---- INPUT DATA

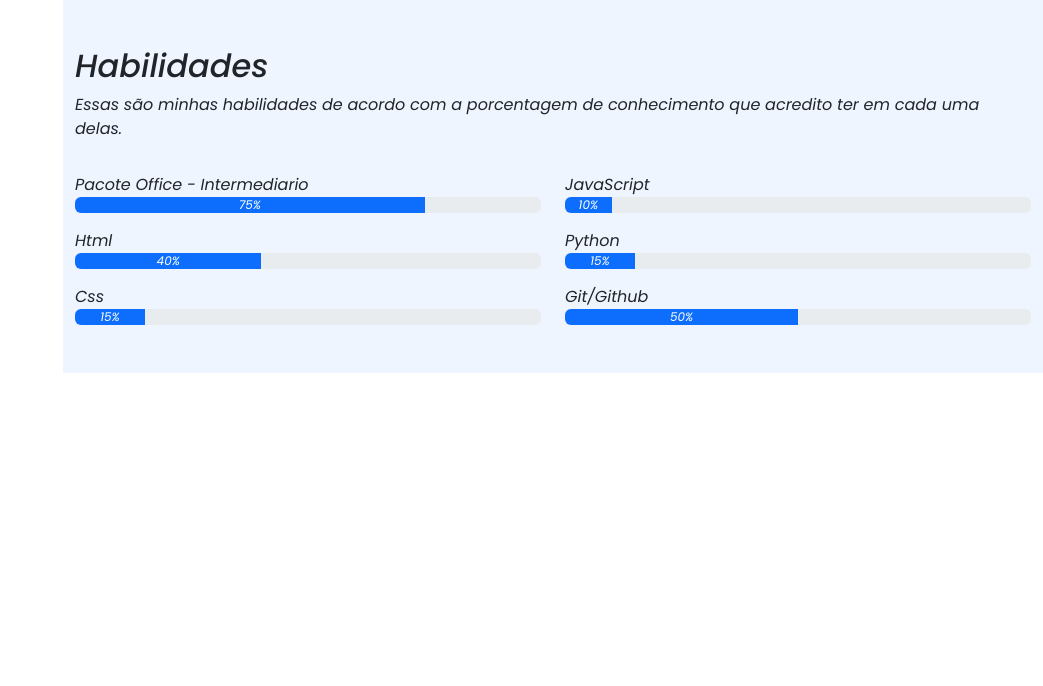
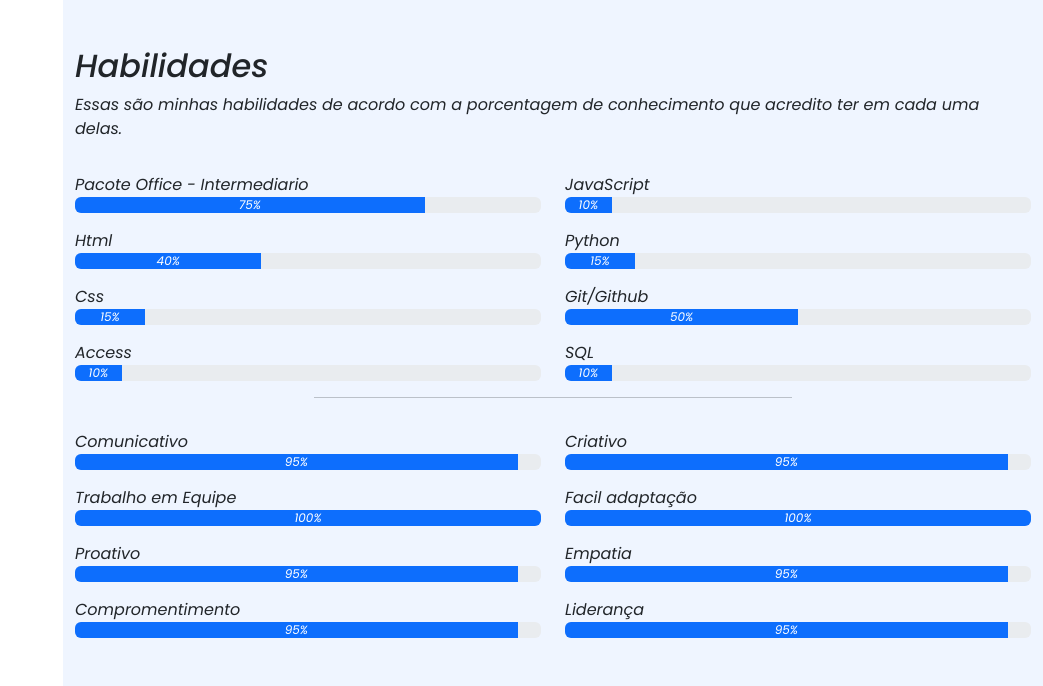
Before and after one commit to LucasPiag/Portifolio, a Python web app: template templates/index.html in a window 1280 px wide. Shown: the part 1634-2320 px from the top of the page, without its empty margins (237-1280 px from the left). Before the commit the page ends 2007 px from the top, so only its background shows below. Run offline with Jinja, Linux system fonts and the light colour scheme; the template is opened without the code that fills it, so the values that code supplies are empty; some libraries are stand-ins or nearby versions.

Commit message:
Inclusão das habilidades

```diff
--- a/templates/index.html
+++ b/templates/index.html
@@ -41,7 +41,7 @@
                   <a class="nav-link" href="#sobre"><i class="bi bi-person-fill"></i>Sobre</a>
                 </li>
                 <li class="nav-item">
-                  <a class="nav-link" href="#"><i class="bi bi-list-check"></i>Habilidades</a>
+                  <a class="nav-link" href="#habilidades"><i class="bi bi-list-check"></i>Habilidades</a>
                 </li>
                 <li class="nav-item">
                     <a class="nav-link" href="#"><i class="bi bi-file-earmark"></i>Curriculo</a>
@@ -151,7 +151,7 @@
 
         </section>
 
-        <section class="mt-5 section-bg" id="Habilidades">
+        <section class="mt-5 section-bg" id="habilidades">
 
             <div class="container pb-5">
                 <h2 class="pt-5">Habilidades</h2>
@@ -165,17 +165,23 @@
                              class="progress-bar" style="width: 75%">75%</div>
                           </div>
 
-                          <p class="mt-3 mb-0">Html</p>
+                        <p class="mt-3 mb-0">Html</p>
                         <div class="progress">
                             <div role="progressbar" aria-label="Example with label" aria-valuenow="40" aria-valuemin="0" aria-valuemax="100"
                              class="progress-bar" style="width: 40%">40%</div>
                           </div>
 
-                          <p class="mt-3 mb-0">Css</p>
+                        <p class="mt-3 mb-0">Css</p>
                         <div class="progress">
                             <div role="progressbar" aria-label="Example with label" aria-valuenow="15" aria-valuemin="0" aria-valuemax="100"
                              class="progress-bar" style="width: 15%">15%</div>
                           </div>
+
+                        <p class="mt-3 mb-0">Access</p>
+                        <div class="progress">
+                              <div role="progressbar" aria-label="Example with label" aria-valuenow="10" aria-valuemin="0" aria-valuemax="100"
+                               class="progress-bar" style="width: 10%">10%</div>
+                            </div>
 
                     </div>
 
@@ -187,17 +193,25 @@
                              class="progress-bar" style="width: 10%">10%</div>
                           </div>
 
-                          <p class="mt-3 mb-0">Python</p>
+                        <p class="mt-3 mb-0">Python</p>
                         <div class="progress">
                             <div role="progressbar" aria-label="Example with label" aria-valuenow="15" aria-valuemin="0" aria-valuemax="100"
                              class="progress-bar" style="width: 15%">15%</div>
                           </div>
 
-                          <p class="mt-3 mb-0">Git/Github</p>
+                        <p class="mt-3 mb-0">Git/Github</p>
                         <div class="progress">
                             <div role="progressbar" aria-label="Example with label" aria-valuenow="50" aria-valuemin="0" aria-valuemax="100"
                              class="progress-bar" style="width: 50%">50%</div>
                           </div>
+
+                        <p class="mt-3 mb-0">SQL</p>
+                        <div class="progress">
+                            <div role="progressbar" aria-label="Example with label" aria-valuenow="10" aria-valuemin="0" aria-valuemax="100"
+                             class="progress-bar" style="width: 10%">10%</div>
+                          </div>
+
+
 
                      </div>
 
@@ -205,6 +219,62 @@
 
 
                 <div>
+
+                <hr class="w-50 me-auto ms-auto">
+
+                <div class="row">
+                    <div class="col-md-6">
+                        <p class="mt-3 mb-0">Comunicativo</p>
+                        <div class="progress">
+                            <div role="progressbar" aria-label="Example with label" aria-valuenow="95" aria-valuemin="0" aria-valuemax="100"
+                             class="progress-bar" style="width: 95%">95%</div>
+                          </div>
+
+                        <p class="mt-3 mb-0">Trabalho em Equipe</p>
+                        <div class="progress">
+                              <div role="progressbar" aria-label="Example with label" aria-valuenow="100" aria-valuemin="0" aria-valuemax="100"
+                               class="progress-bar" style="width: 100%">100%</div>
+                            </div>
+                        <p class="mt-3 mb-0">Proativo</p>
+                        <div class="progress">
+                            <div role="progressbar" aria-label="Example with label" aria-valuenow="95" aria-valuemin="0" aria-valuemax="100"
+                             class="progress-bar" style="width: 95%">95%</div>
+                          </div>
+                        <p class="mt-3 mb-0">Compromentimento</p>
+                        <div class="progress">
+                              <div role="progressbar" aria-label="Example with label" aria-valuenow="95" aria-valuemin="0" aria-valuemax="100"
+                               class="progress-bar" style="width: 95%">95%</div>
+                            </div>
+
+                    </div>
+
+                    <div class="col-md-6">
+                        <p class="mt-3 mb-0">Criativo</p>
+                        <div class="progress">
+                            <div role="progressbar" aria-label="Example with label" aria-valuenow="95" aria-valuemin="0" aria-valuemax="100"
+                             class="progress-bar" style="width: 95%">95%</div>
+                          </div>
+                        <p class="mt-3 mb-0">Facil adaptação</p>
+                        <div class="progress">
+                            <div role="progressbar" aria-label="Example with label" aria-valuenow="100" aria-valuemin="0" aria-valuemax="100"
+                               class="progress-bar" style="width: 100%">100%</div>
+                            </div>
+                        <p class="mt-3 mb-0">Empatia</p>
+                        <div class="progress">
+                            <div role="progressbar" aria-label="Example with label" aria-valuenow="95" aria-valuemin="0" aria-valuemax="100"
+                                 class="progress-bar" style="width: 95%">95%</div>
+                              </div>
+
+                        <p class="mt-3 mb-0">Liderança</p>
+                            <div class="progress">
+                                <div role="progressbar" aria-label="Example with label" aria-valuenow="95" aria-valuemin="0" aria-valuemax="100"
+                                       class="progress-bar" style="width: 95%">95%</div>
+                                </div>
+
+
+                    </div>
+
+                </div>
 
             </div>
 
```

--------

#### PROBLEM DESCRIPTION
Omit every picture, then repeat the remaining data exactly as it appears above.

#### SOLUTION TO THIS EXERCISE
Before and after one commit to LucasPiag/Portifolio, a Python web app: template templates/index.html in a window 1280 px wide. Shown: the part 1634-2320 px from the top of the page, without its empty margins (237-1280 px from the left). Before the commit the page ends 2007 px from the top, so only its background shows below. Run offline with Jinja, Linux system fonts and the light colour scheme; the template is opened without the code that fills it, so the values that code supplies are empty; some libraries are stand-ins or nearby versions.

Commit message:
Inclusão das habilidades

```diff
--- a/templates/index.html
+++ b/templates/index.html
@@ -41,7 +41,7 @@
                   <a class="nav-link" href="#sobre"><i class="bi bi-person-fill"></i>Sobre</a>
                 </li>
                 <li class="nav-item">
-                  <a class="nav-link" href="#"><i class="bi bi-list-check"></i>Habilidades</a>
+                  <a class="nav-link" href="#habilidades"><i class="bi bi-list-check"></i>Habilidades</a>
                 </li>
                 <li class="nav-item">
                     <a class="nav-link" href="#"><i class="bi bi-file-earmark"></i>Curriculo</a>
@@ -151,7 +151,7 @@
 
         </section>
 
-        <section class="mt-5 section-bg" id="Habilidades">
+        <section class="mt-5 section-bg" id="habilidades">
 
             <div class="container pb-5">
                 <h2 class="pt-5">Habilidades</h2>
@@ -165,17 +165,23 @@
                              class="progress-bar" style="width: 75%">75%</div>
                           </div>
 
-                          <p class="mt-3 mb-0">Html</p>
+                        <p class="mt-3 mb-0">Html</p>
                         <div class="progress">
                             <div role="progressbar" aria-label="Example with label" aria-valuenow="40" aria-valuemin="0" aria-valuemax="100"
                              class="progress-bar" style="width: 40%">40%</div>
                           </div>
 
-                          <p class="mt-3 mb-0">Css</p>
+                        <p class="mt-3 mb-0">Css</p>
                         <div class="progress">
                             <div role="progressbar" aria-label="Example with label" aria-valuenow="15" aria-valuemin="0" aria-valuemax="100"
                              class="progress-bar" style="width: 15%">15%</div>
                           </div>
+
+                        <p class="mt-3 mb-0">Access</p>
+                        <div class="progress">
+                              <div role="progressbar" aria-label="Example with label" aria-valuenow="10" aria-valuemin="0" aria-valuemax="100"
+                               class="progress-bar" style="width: 10%">10%</div>
+                            </div>
 
                     </div>
 
@@ -187,17 +193,25 @@
                              class="progress-bar" style="width: 10%">10%</div>
                           </div>
 
-                          <p class="mt-3 mb-0">Python</p>
+                        <p class="mt-3 mb-0">Python</p>
                         <div class="progress">
                             <div role="progressbar" aria-label="Example with label" aria-valuenow="15" aria-valuemin="0" aria-valuemax="100"
                              class="progress-bar" style="width: 15%">15%</div>
                           </div>
 
-                          <p class="mt-3 mb-0">Git/Github</p>
+                        <p class="mt-3 mb-0">Git/Github</p>
                         <div class="progress">
                             <div role="progressbar" aria-label="Example with label" aria-valuenow="50" aria-valuemin="0" aria-valuemax="100"
                              class="progress-bar" style="width: 50%">50%</div>
                           </div>
+
+                        <p class="mt-3 mb-0">SQL</p>
+                        <div class="progress">
+                            <div role="progressbar" aria-label="Example with label" aria-valuenow="10" aria-valuemin="0" aria-valuemax="100"
+                             class="progress-bar" style="width: 10%">10%</div>
+                          </div>
+
+
 
                      </div>
 
@@ -205,6 +219,62 @@
 
 
                 <div>
+
+                <hr class="w-50 me-auto ms-auto">
+
+                <div class="row">
+                    <div class="col-md-6">
+                        <p class="mt-3 mb-0">Comunicativo</p>
+                        <div class="progress">
+                            <div role="progressbar" aria-label="Example with label" aria-valuenow="95" aria-valuemin="0" aria-valuemax="100"
+                             class="progress-bar" style="width: 95%">95%</div>
+                          </div>
+
+                        <p class="mt-3 mb-0">Trabalho em Equipe</p>
+                        <div class="progress">
+                              <div role="progressbar" aria-label="Example with label" aria-valuenow="100" aria-valuemin="0" aria-valuemax="100"
+                               class="progress-bar" style="width: 100%">100%</div>
+                            </div>
+                        <p class="mt-3 mb-0">Proativo</p>
+                        <div class="progress">
+                            <div role="progressbar" aria-label="Example with label" aria-valuenow="95" aria-valuemin="0" aria-valuemax="100"
+                             class="progress-bar" style="width: 95%">95%</div>
+                          </div>
+                        <p class="mt-3 mb-0">Compromentimento</p>
+                        <div class="progress">
+                              <div role="progressbar" aria-label="Example with label" aria-valuenow="95" aria-valuemin="0" aria-valuemax="100"
+                               class="progress-bar" style="width: 95%">95%</div>
+                            </div>
+
+                    </div>
+
+                    <div class="col-md-6">
+                        <p class="mt-3 mb-0">Criativo</p>
+                        <div class="progress">
+                            <div role="progressbar" aria-label="Example with label" aria-valuenow="95" aria-valuemin="0" aria-valuemax="100"
+                             class="progress-bar" style="width: 95%">95%</div>
+                          </div>
+                        <p class="mt-3 mb-0">Facil adaptação</p>
+                        <div class="progress">
+                            <div role="progressbar" aria-label="Example with label" aria-valuenow="100" aria-valuemin="0" aria-valuemax="100"
+                               class="progress-bar" style="width: 100%">100%</div>
+                            </div>
+                        <p class="mt-3 mb-0">Empatia</p>
+                        <div class="progress">
+                            <div role="progressbar" aria-label="Example with label" aria-valuenow="95" aria-valuemin="0" aria-valuemax="100"
+                                 class="progress-bar" style="width: 95%">95%</div>
+                              </div>
+
+                        <p class="mt-3 mb-0">Liderança</p>
+                            <div class="progress">
+                                <div role="progressbar" aria-label="Example with label" aria-valuenow="95" aria-valuemin="0" aria-valuemax="100"
+                                       class="progress-bar" style="width: 95%">95%</div>
+                                </div>
+
+
+                    </div>
+
+                </div>
 
             </div>
 
```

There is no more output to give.